"So it's so close, I've got to win some more. I've got to keep pushing the team so we can improve. I couldn't believe it when I crossed the line — a feeling inside like an explosion. It was really just incredible.
"That's what I love about racing, and if I continue to have this feeling for many, many years, then hopefully I'll be here for a long, long time."
Button, who was a sensational winner of last year's rain-hit and dramatic race, now trails Hamilton by 43 points in eighth position.
"It was a terrible race, I've never had one like it, and they seem to get worse and worse," said Button.
"I'm pushing the car to its limits and yet I'm so far off the leaders. It's a little bit confusing. Every time you jump in the car you're confident and excited it's going to go well, and every time you make changes you think you are going to improve.

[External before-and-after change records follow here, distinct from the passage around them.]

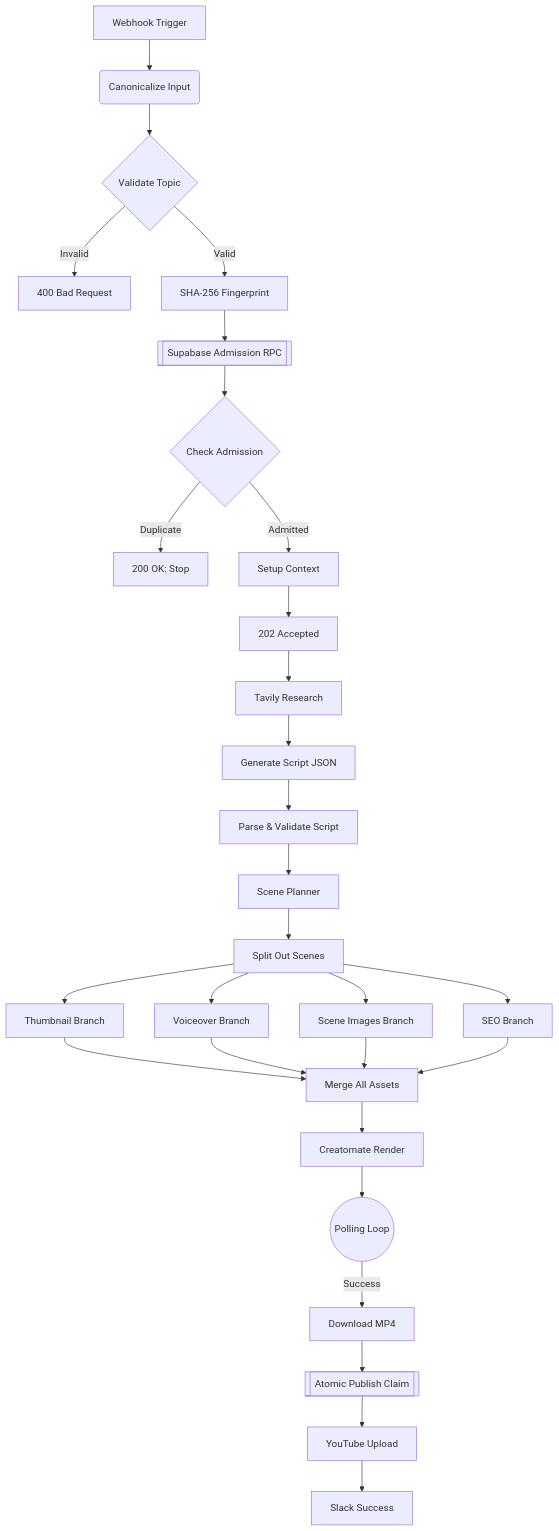
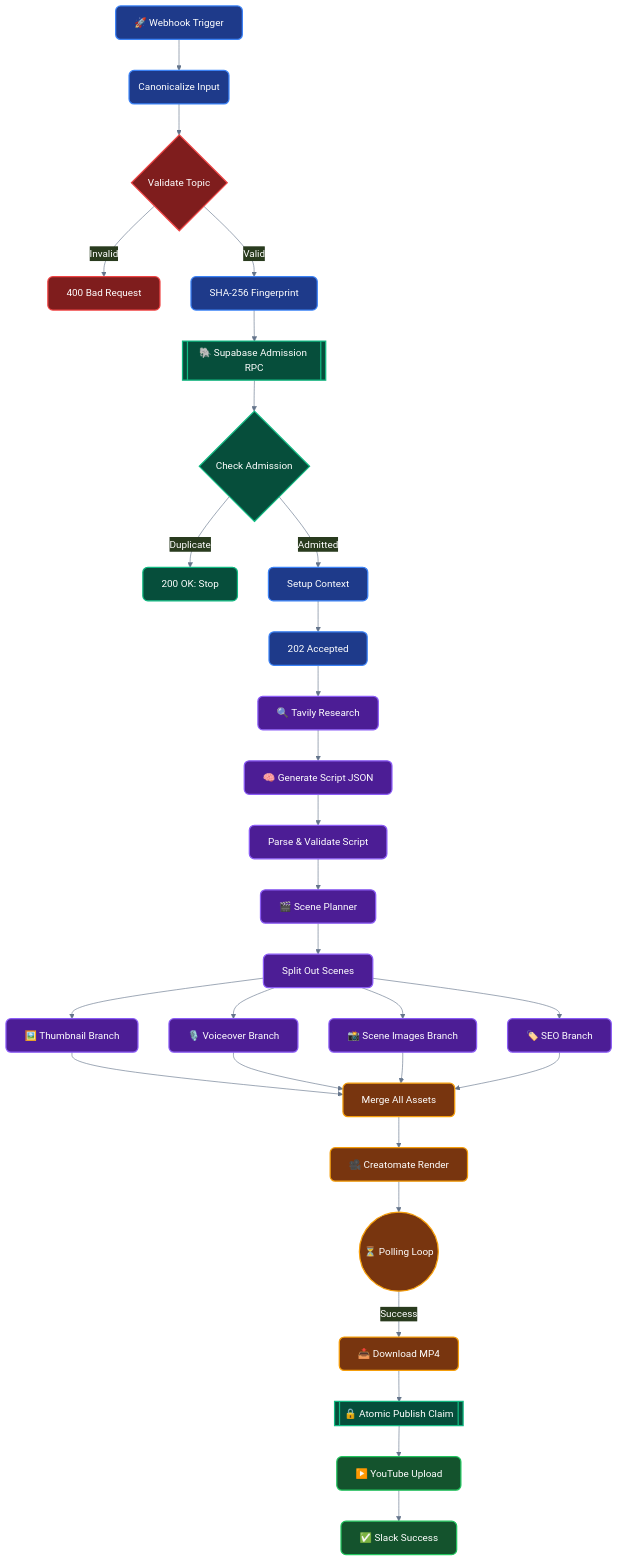
The first of 7 diagrams in README.md (RishvinReddy/Ai-Youtube-Automation), drawn with Mermaid before and after one commit. The commit also changed other lines of this file and 6 other files, not shown here.

````diff
--- a/README.md
+++ b/README.md
@@ -47,35 +47,44 @@
 ```mermaid
 graph TD
-    A[Webhook Trigger] --> B(Canonicalize Input)
-    B --> C{Validate Topic}
-    C -- Invalid --> D[400 Bad Request]
-    C -- Valid --> E[SHA-256 Fingerprint]
-    E --> F[[Supabase Admission RPC]]
-    F --> G{Check Admission}
-    G -- Duplicate --> H[200 OK: Stop]
-    G -- Admitted --> I[Setup Context]
-    I --> J[202 Accepted]
+    %%{init: {'theme': 'base', 'themeVariables': { 'primaryColor': '#1e293b', 'primaryTextColor': '#fff', 'primaryBorderColor': '#3b82f6', 'lineColor': '#64748b' }}}%%
     
-    J --> K[Tavily Research]
-    K --> L[Generate Script JSON]
-    L --> M[Parse & Validate Script]
-    M --> N[Scene Planner]
-    N --> O[Split Out Scenes]
+    classDef trigger fill:#1e3a8a,stroke:#3b82f6,stroke-width:2px,color:#fff,rx:8,ry:8;
+    classDef validate fill:#7f1d1d,stroke:#ef4444,stroke-width:2px,color:#fff,rx:8,ry:8;
+    classDef db fill:#064e3b,stroke:#10b981,stroke-width:2px,color:#fff,rx:8,ry:8;
+    classDef llm fill:#4c1d95,stroke:#8b5cf6,stroke-width:2px,color:#fff,rx:8,ry:8;
+    classDef render fill:#78350f,stroke:#f59e0b,stroke-width:2px,color:#fff,rx:8,ry:8;
+    classDef success fill:#14532d,stroke:#22c55e,stroke-width:2px,color:#fff,rx:8,ry:8;
+
+    A[🚀 Webhook Trigger]:::trigger --> B(Canonicalize Input):::trigger
+    B --> C{Validate Topic}:::validate
+    C -- Invalid --> D[400 Bad Request]:::validate
+    C -- Valid --> E[SHA-256 Fingerprint]:::trigger
+    E --> F[[🐘 Supabase Admission RPC]]:::db
+    F --> G{Check Admission}:::db
+    G -- Duplicate --> H[200 OK: Stop]:::db
+    G -- Admitted --> I[Setup Context]:::trigger
+    I --> J[202 Accepted]:::trigger
     
-    O --> P1[Thumbnail Branch]
-    O --> P2[Voiceover Branch]
-    O --> P3[Scene Images Branch]
-    O --> P4[SEO Branch]
+    J --> K[🔍 Tavily Research]:::llm
+    K --> L[🧠 Generate Script JSON]:::llm
+    L --> M[Parse & Validate Script]:::llm
+    M --> N[🎬 Scene Planner]:::llm
+    N --> O[Split Out Scenes]:::llm
+    
+    O --> P1[🖼️ Thumbnail Branch]:::llm
+    O --> P2[🎙️ Voiceover Branch]:::llm
+    O --> P3[📸 Scene Images Branch]:::llm
+    O --> P4[🏷️ SEO Branch]:::llm
     
     P1 --> Q
     P2 --> Q
     P3 --> Q
-    P4 --> Q[Merge All Assets]
+    P4 --> Q[Merge All Assets]:::render
     
-    Q --> R[Creatomate Render]
-    R --> S((Polling Loop))
-    S -- Success --> T[Download MP4]
-    T --> U[[Atomic Publish Claim]]
-    U --> V[YouTube Upload]
-    V --> W[Slack Success]
+    Q --> R[🎥 Creatomate Render]:::render
+    R --> S((⏳ Polling Loop)):::render
+    S -- Success --> T[📥 Download MP4]:::render
+    T --> U[[🔒 Atomic Publish Claim]]:::db
+    U --> V[▶️ YouTube Upload]:::success
+    V --> W[✅ Slack Success]:::success
 ```
````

"But it's not happening. I'm confused and very lost. I don't really understand what is going on at the moment," added Button, who started the season with a win in Australia and second in China, but has now collected just two points in four races.
Seven-times champion German Michael Schumacher of Mercedes was forced to retire again on Sunday as team-mate and fellow-German Nico Rosberg came home sixth, one place ahead of Australian Mark Webber who followed his Monaco win with seventh.